Therefore, the much more accurate Iraqi casualty figure comes not from an analysis of media reports, but from the independent non-partisan organization Just Foreign Policy, which incorporates a 2006 peer reviewed Iraq morality study published in the medical journal Lancet. The Lancet study found “654,965 excess Iraqi deaths as a consequence of the war” from the start of the invasion to July 2006. Updating these figures, Just Foreign Policy today estimates the Iraq War casualty figure to presently stand at a sobering toll of 1,455,590 — ten times the magnitude of the IBC figure.

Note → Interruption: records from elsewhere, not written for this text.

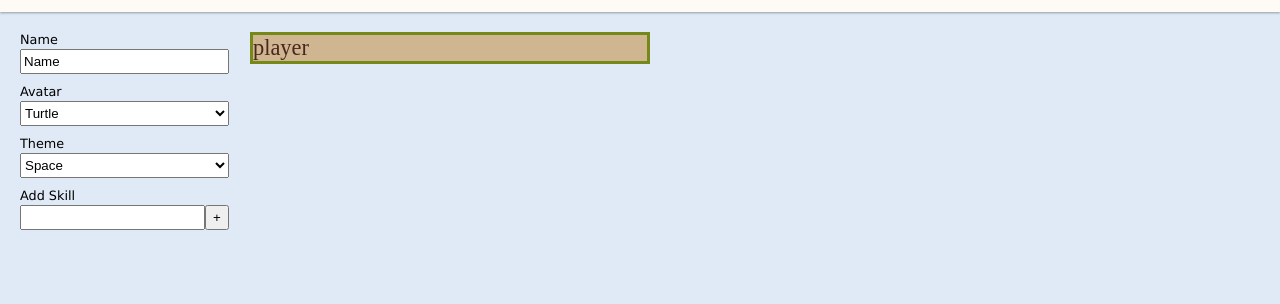
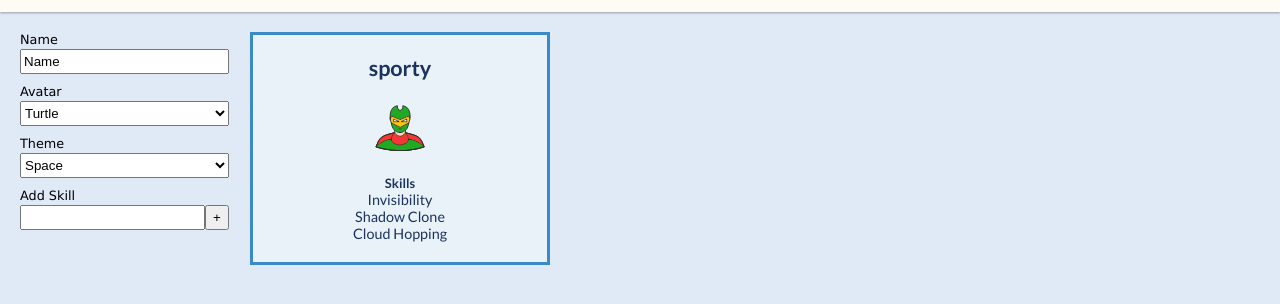
Before and after one commit to 2022-sept-demos/player-designer, a plain HTML site: page index.html in a window 1280 px wide. Shown: the part 68-372 px from the top of the page. Drawn offline with Linux system fonts and the light colour scheme; a web font is replaced by a local one.

Commit message:
display character from player object

```diff
--- a/app.js
+++ b/app.js
@@ -5,14 +5,29 @@
 // G: Grab DOM elements
 /* Get DOM Elements */
 // G: with `getElementById()`
+const playerArticle = document.getElementById('player-article');
+const playerHeader = document.getElementById('player-header');
+const playerAvatar = document.getElementById('player-avatar');
 
 // L: `let` state
 /* State */
+let player = {
+    name: 'sporty',
+    avatar: 'turtle',
+    theme: 'ocean',
+};
 
 // E: Events on elements
 /* Events */
 
 // D: Display from state
 /* Display Functions */
+function displayPlayer() {
+    playerArticle.classList.value = player.theme;
+    playerHeader.textContent = player.name;
+    playerAvatar.src = 'assets/characters/' + player.avatar + '.png';
+    playerAvatar.alt = player.avatar;
+}
 
 // (don't forget to call any display functions you want to run on page load!)
+displayPlayer();
--- a/index.html
+++ b/index.html
@@ -16,6 +16,11 @@
 
     <!-- fonts -->
     <!-- see https://fonts.google.com/ -->
+    <link rel="preconnect" href="https://fonts.googleapis.com">
+    <link rel="preconnect" href="https://fonts.gstatic.com" crossorigin>
+    <link
+        href="https://fonts.googleapis.com/css2?family=Concert+One&family=Gwendolyn:wght@400;700&family=Lato:wght@400;700&family=Space+Grotesk:wght@400;700&display=swap"
+        rel="stylesheet">
 
     <!-- css -->
     <link rel="stylesheet" href="styles/reset.css" />
@@ -73,8 +78,17 @@
             </label>
         </section>
 
-        <article class="forest">
-            player
+        <article id="player-article" class="forest">
+            <h1 id="player-header">Sporty the Ninja</h1>
+            <img id="player-avatar" src="assets/characters/ninja.png" alt="ninja">
+            <div class="skills">
+                <h2>Skills</h2>
+                <ul>
+                    <li>Invisibility</li>
+                    <li>Shadow Clone</li>
+                    <li>Cloud Hopping</li>
+                </ul>
+            </div>
         </article>
     </main>
 
--- a/styles/player.css
+++ b/styles/player.css
@@ -1,6 +1,6 @@
 main {
     display: grid;
-    grid-template-columns: 200px 400px;
+    grid-template-columns: 200px 300px;
     gap: 30px;
     align-items: start;
 }
@@ -28,6 +28,23 @@ button {
 }
 
 article {
+    padding: 20px;
+    display: grid;
+    gap: 15px;
+    justify-items: center;
+}
+
+h1,
+h2 {
+    margin: 0;
+}
+
+h2 {
+    font-size: 0.9em;
+}
+
+.skills {
+    text-align: center;
 }
 
 .forest {
```
Also changed, not shown: utils.js (added, +10 -0 lines).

For context—if such a number can truly be put in context—this surpasses the number killed in 1994 genocide in Rwanda. Unsurprisingly, this more comprehensive assessment of Iraq War casualties has rarely seen the light of day in the US press and has continued to be suppressed in the recent bout of reflections on the cost of the war.
And so then after nine years of bloodshed, largely cheered on by a war hungry US press, the conclusion of the American media as the war draws to an end is that it was all indeed a rather costly mistake. But the mistake, we are told, was not one of criminality — as any reasoned assessment of the war would inevitably conclude — but rather more strategic in nature. For in what former Secretary of State Madeleine Albright deemed the “lone indispensable nation,” aggression is always a justified posture.
This, in fact, is something not only shown in the media reflections on the Iraq War, but also seen in the escalating rhetoric Washington currently levies against Iran. Hence, until the American people come to fully understand the unvarnished truth of their state’s crimes, until the American press comes to fully interrogate such crimes like any functioning free press would, we can only expect American imperial adventures to continue apace. We can only expect future revisionist media assessments of future imperial wars.
Read in al-Akhbar English here.